Crossing Legal Boundaries in Defence of the State
Edited by Aniceto Masferrer and Clive Walker
Chapter 2: What does ‘terrorism’ mean?

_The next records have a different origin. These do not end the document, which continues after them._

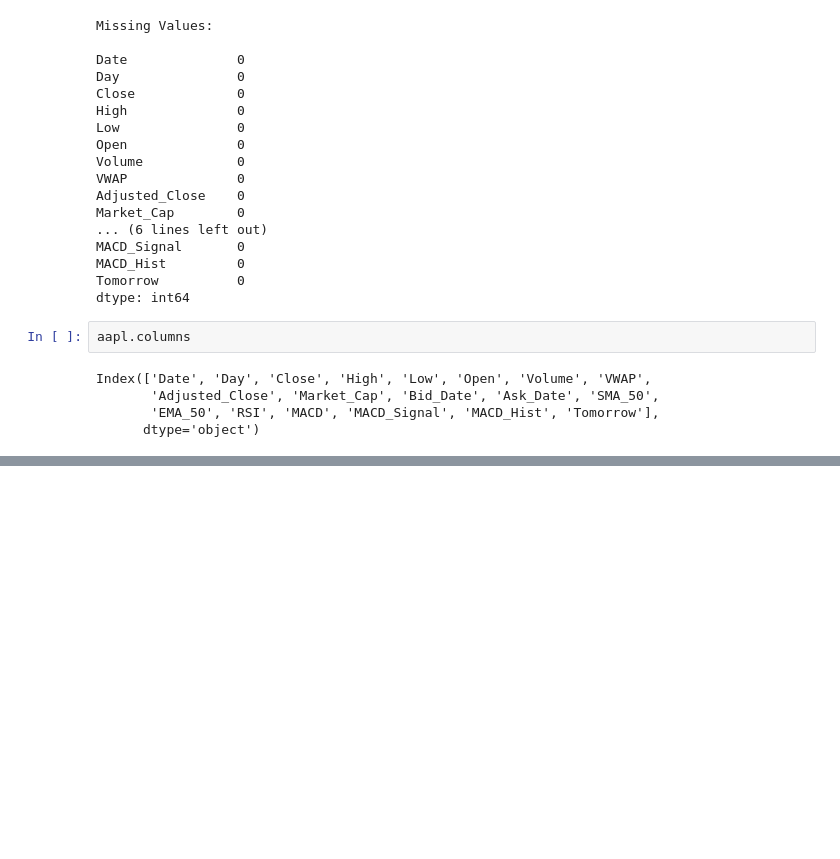
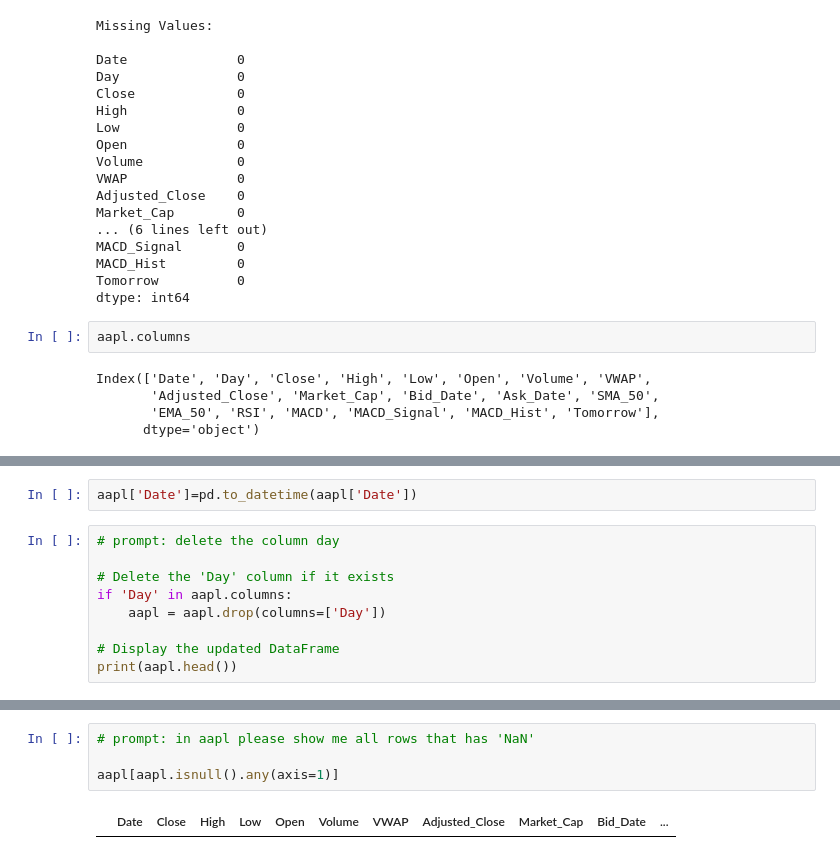
Before and after one commit to NarendranAsokan-dataanalyst/portfolio, a Jupyter notebook: Capstone Models.ipynb, the cells around one changed output, grey strips where cells are left out. Cells and saved outputs as stored; diff of their text form; blank space fills up the shorter version.

```diff
--- a/Capstone Models.ipynb
+++ b/Capstone Models.ipynb
@@ -920,0 +971,11 @@ Index(['Date', 'Day', 'Close', 'High', 'Low', 'Open', 'Volume', 'VWAP',
+# %%
+aapl['Date']=pd.to_datetime(aapl['Date'])
+# %%
+# prompt: delete the column day
+
+# Delete the 'Day' column if it exists
+if 'Day' in aapl.columns:
+    aapl = aapl.drop(columns=['Day'])
+
+# Display the updated DataFrame
+print(aapl.head())
@@ -990,0 +1087,6 @@ TypeError: Cannot convert [[0.772 0.783 0.716 ... 239.36 237.59 'No']] to numeri
+# %%
+# prompt: in aapl please show me all rows that has 'NaN'
+
+aapl[aapl.isnull().any(axis=1)]
+# %% [output]
+|  | Date | Close | High | Low | Open | Volume | VWAP | Adjusted_Close | Market_Cap | Bid_Date | ... |
```
Also changed, not shown: parts of 18 cells of this notebook.
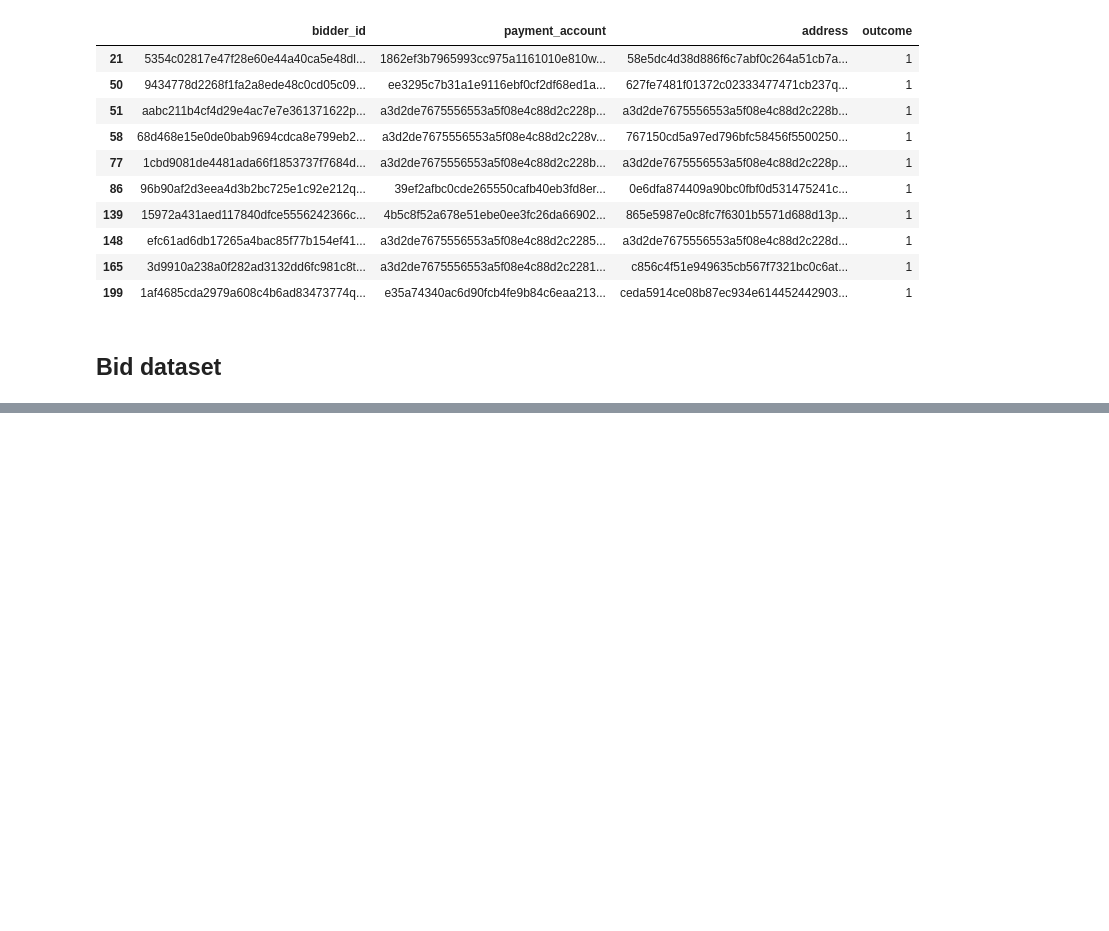
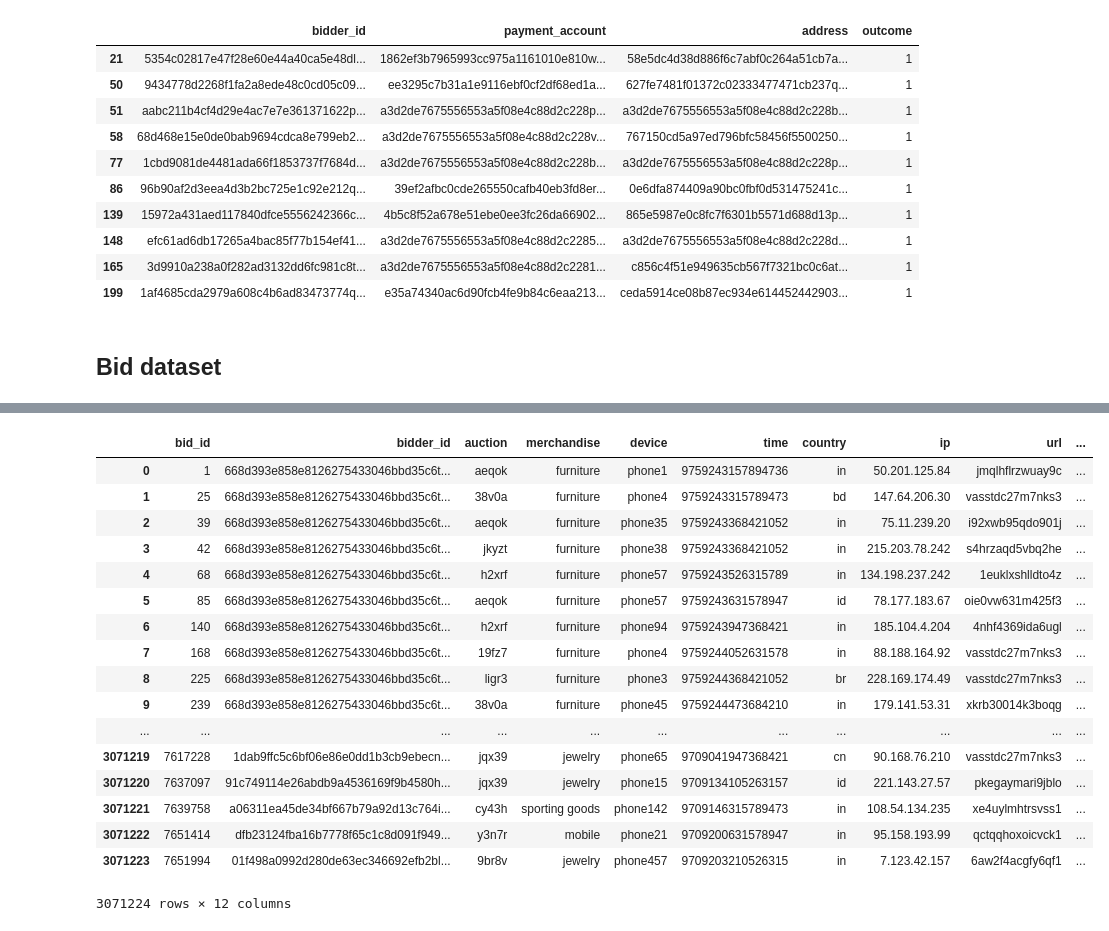
Before and after one commit to drmingle/human_or_robot, a Jupyter notebook: explore.ipynb, the cells around one changed output, grey strips where cells are left out. Saved outputs shown, nothing was run; the diff lists cells and outputs as text; code cells hidden in the pictures; blank space fills up the shorter version.

Commit message:
merge datasets and some exploratory analysis

```diff
--- a/explore.ipynb
+++ b/explore.ipynb
@@ -6,9 +12,9 @@ import numpy as np
 # %% [markdown]
 # Data import and cleaning
 # %%
-df.train = pd.read_csv('train.csv', header=0)
-df.bids = pd.read_csv('bids.csv', header=0)
-df.test = pd.read_csv('test.csv', header=0)
+train = pd.read_csv('train.csv', header=0)
+bids = pd.read_csv('bids.csv', header=0)
+test = pd.read_csv('test.csv', header=0)
 # %% [markdown]
 # Explore data
 # %% [markdown]
@@ -96,0 +226,22 @@ Name: bidder_id, dtype: int64
+# %%
+bids_train=pd.merge(bids,train,on='bidder_id')
+bids_train
+# %% [output]
+|  | bid_id | bidder_id | auction | merchandise | device | time | country | ip | url | ... |
+| 0 | 1 | 668d393e858e8126275433046bbd35c6t... | aeqok | furniture | phone1 | 9759243157894736 | in | 50.201.125.84 | jmqlhflrzwuay9c | ... |
+| 1 | 25 | 668d393e858e8126275433046bbd35c6t... | 38v0a | furniture | phone4 | 9759243315789473 | bd | 147.64.206.30 | vasstdc27m7nks3 | ... |
+| 2 | 39 | 668d393e858e8126275433046bbd35c6t... | aeqok | furniture | phone35 | 9759243368421052 | in | 75.11.239.20 | i92xwb95qdo901j | ... |
+| 3 | 42 | 668d393e858e8126275433046bbd35c6t... | jkyzt | furniture | phone38 | 9759243368421052 | in | 215.203.78.242 | s4hrzaqd5vbq2he | ... |
+| 4 | 68 | 668d393e858e8126275433046bbd35c6t... | h2xrf | furniture | phone57 | 9759243526315789 | in | 134.198.237.242 | 1euklxshlldto4z | ... |
+| 5 | 85 | 668d393e858e8126275433046bbd35c6t... | aeqok | furniture | phone57 | 9759243631578947 | id | 78.177.183.67 | oie0vw631m425f3 | ... |
+| 6 | 140 | 668d393e858e8126275433046bbd35c6t... | h2xrf | furniture | phone94 | 9759243947368421 | in | 185.104.4.204 | 4nhf4369ida6ugl | ... |
+| 7 | 168 | 668d393e858e8126275433046bbd35c6t... | 19fz7 | furniture | phone4 | 9759244052631578 | in | 88.188.164.92 | vasstdc27m7nks3 | ... |
+| 8 | 225 | 668d393e858e8126275433046bbd35c6t... | ligr3 | furniture | phone3 | 9759244368421052 | br | 228.169.174.49 | vasstdc27m7nks3 | ... |
+| 9 | 239 | 668d393e858e8126275433046bbd35c6t... | 38v0a | furniture | phone45 | 9759244473684210 | in | 179.141.53.31 | xkrb30014k3boqg | ... |
+| ... | ... | ... | ... | ... | ... | ... | ... | ... | ... | ... |
+| 3071219 | 7617228 | 1dab9ffc5c6bf06e86e0dd1b3cb9ebecn... | jqx39 | jewelry | phone65 | 9709041947368421 | cn | 90.168.76.210 | vasstdc27m7nks3 | ... |
+| 3071220 | 7637097 | 91c749114e26abdb9a4536169f9b4580h... | jqx39 | jewelry | phone15 | 9709134105263157 | id | 221.143.27.57 | pkegaymari9jblo | ... |
+| 3071221 | 7639758 | a06311ea45de34bf667b79a92d13c764i... | cy43h | sporting goods | phone142 | 9709146315789473 | in | 108.54.134.235 | xe4uylmhtrsvss1 | ... |
+| 3071222 | 7651414 | dfb23124fba16b7778f65c1c8d091f949... | y3n7r | mobile | phone21 | 9709200631578947 | in | 95.158.193.99 | qctqqhoxoicvck1 | ... |
+| 3071223 | 7651994 | 01f498a0992d280de63ec346692efb2bl... | 9br8v | jewelry | phone457 | 9709203210526315 | in | 7.123.42.157 | 6aw2f4acgfy6qf1 | ... |
+3071224 rows × 12 columns
```
Also changed, not shown: parts of 28 cells of this notebook.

Nowadays almost everyone, everywhere, feels free to talk about ‘terror- ism’. Expressions like ‘domestic terrorism’, ‘ecological terrorism’, ‘forest terrorism’ or ‘traffic terrorism’ have been coined by politicians, public opinion and in academia in recent times. Within the mass media, the term ‘terrorism’ appears every day in news or opinion articles of many occidental newspapers. The trend has also infiltrated the legal practices of different European countries. They have considered as acts of terrorism a range of activities, including common forms of criminal damage to property, arson or breaches of the peace. For example, the German Federal Criminal Police Office (Bundeskriminalamt) and the German General Attorney Office (Bundesanwaltschaft), in 2007, labelled as ‘terrorist’ the group Militante Gruppe (MG), though it only committed arson attacks that did not put in peril the life of any person. In like manner, the Terrorism and Organized Crime Prosecutor’s Office in Greece decided to initiate investigations in order to clarify whether the arson attacks that devastated Greece in August 2007 could be considered as acts of terrorism. By the same token, Spanish criminal courts have punished as terrorism some public disorders merely because of their capacity for disturbing security on the streets. Moreover, the term, ‘terrorism’, has historically been used to name distinct phenomena in different time periods, and terrorist methods are employed in many scenarios. Thus, terrorism as a method, that is, the resort to violent acts capable of filling people with terror, appears together with other forms of political violence.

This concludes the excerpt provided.